  • Proper diet and exercise are given in case of endocrine myopathy, which helps in reducing the symptoms and improving the health

Prevention and risk reduction

  • Genetic counselling: this helps people to understand and identify the risk of getting myopathy
  • Avoiding the usage of certain medications
  • Following proper diet and exercise
  • Proper regular health check-ups


What are the symptoms of myopathy?

Symptoms of myopathy change according to the area affected. But some common symptoms are muscle weakness, stiffness, cramps and muscle wasting.

What is the main cause of myopathy?

Myopathy can be caused by any medical conditions, usage of certain medicines or drugs, and hereditary.

Can myopathy be treated?

In certain cases of myopathy, it can be treated completely and in certain cases, the symptoms are reduced and can ease the suffering of the patient.

Which blood test helps in identifying myopathy?

Blood tests detect elevated levels of the enzyme creatine kinase, which indicates the person has inflammatory myopathy.


Myopathy is a disease that affects the muscles which control the voluntary movements of the body. The disease affects the skeletal muscles, attacking the muscle fibre and weakening them. Only the muscles are affected without affecting the nervous system. Myopathy can be genetic (inherited) which means passed on by parents to children and it can be acquired later in life from any medical disorders, medications or any other possibilities. The treatment is given according to the symptoms present. Most of the treatment includes physical therapy, occupational therapy and exercise.

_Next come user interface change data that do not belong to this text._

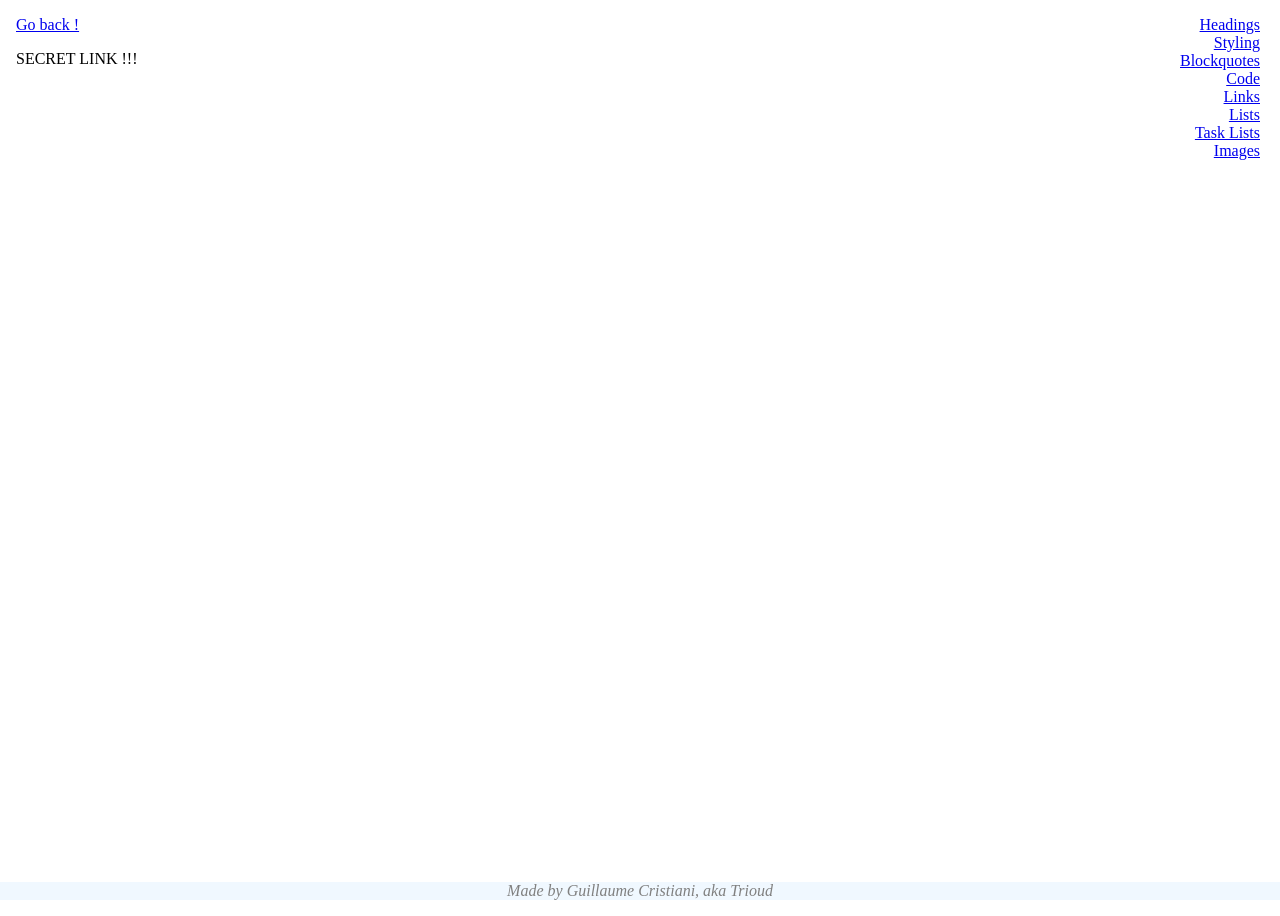
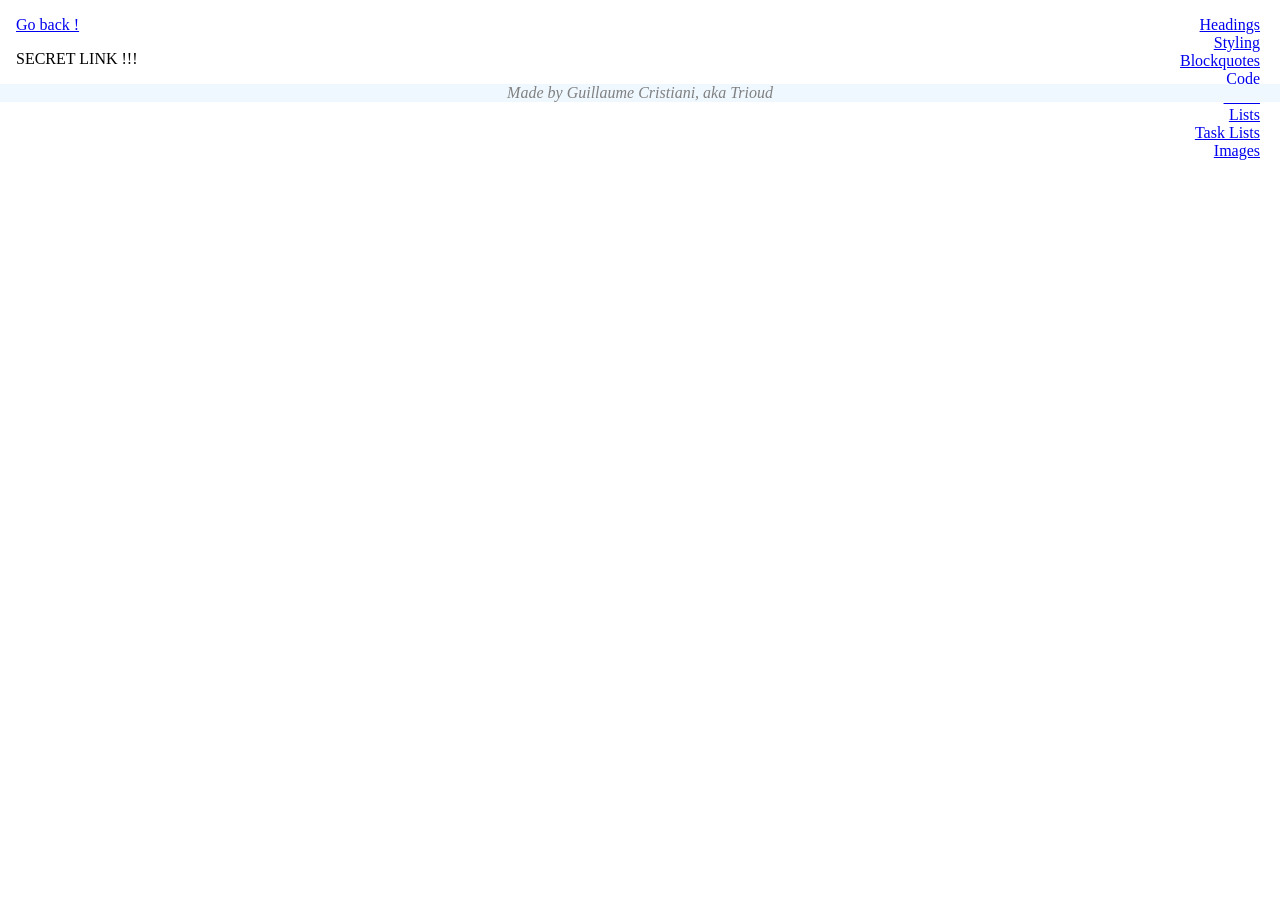
Before and after one commit to Trioud/Trioud.github.io, a Jekyll site: the page built from special-link.md, in a window 1280 px wide. Built offline with Jekyll 4.4.1, drawn with Linux system fonts in a browser that asks for light colours; our own code applies the rules of GitHub Pages for plain Markdown files.

Commit message:
style: change body html height and absolute to sticky for footer

```diff
--- a/styles/styles.css
+++ b/styles/styles.css
@@ -11,7 +11,6 @@
 body, html {
     margin: 0;
     padding: 0;
-    height: 100%;
     width: 100%;
 }
 
@@ -31,7 +30,7 @@ img {
 }
 
 footer {
-    position: absolute;
+    position: sticky;
     width: 100%;
     display: flex;
     bottom: 0;
```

  1. Nagy H, Veerapaneni KD. Myopathy. In: StatPearls [Internet]. Treasure Island (FL): StatPearls Publishing; 2023 [cited 2023 Oct]. Available from: http://www.ncbi.nlm.nih.gov/books/NBK562290/
  2. Thada PK, Bhandari J, Forshaw KC, Umapathi KK. Becker Muscular Dystrophy. In: StatPearls [Internet]. Treasure Island (FL): StatPearls Publishing; 2023 [cited 2023 Oct]. Available from: http://www.ncbi.nlm.nih.gov/books/NBK556092/
  3. Fecek C, Emmady PD. Facioscapulohumeral Muscular Dystrophy. In: StatPearls [Internet]. Treasure Island (FL): StatPearls Publishing; 2023 Jun 26 [cited 2023 Oct]. Available from: http://www.ncbi.nlm.nih.gov/books/NBK559028/
  4. Surmachevska N, Tiwari V. Corticosteroid Induced Myopathy. [Updated 2023 Apr 17]. In: StatPearls [Internet]. Treasure Island (FL): StatPearls Publishing; 2023 [cited 2023 Oct]. Available from: https://www.ncbi.nlm.nih.gov/books/NBK557731/
  5. Bagnato S, Boccagni C, Marino G, Prestandrea C, D’Agostino T, Rubino F. Critical illness myopathy after COVID-19. International Journal of Infectious Diseases [Internet]. 2020 [cited 2023 Oct]; 99:276–8. Available from: https://linkinghub.elsevier.com/retrieve/pii/S1201971220306068
This content is purely informational and isn’t medical guidance. It shouldn’t replace professional medical counsel. Always consult your physician regarding treatment risks and benefits. See our editorial standards for more details.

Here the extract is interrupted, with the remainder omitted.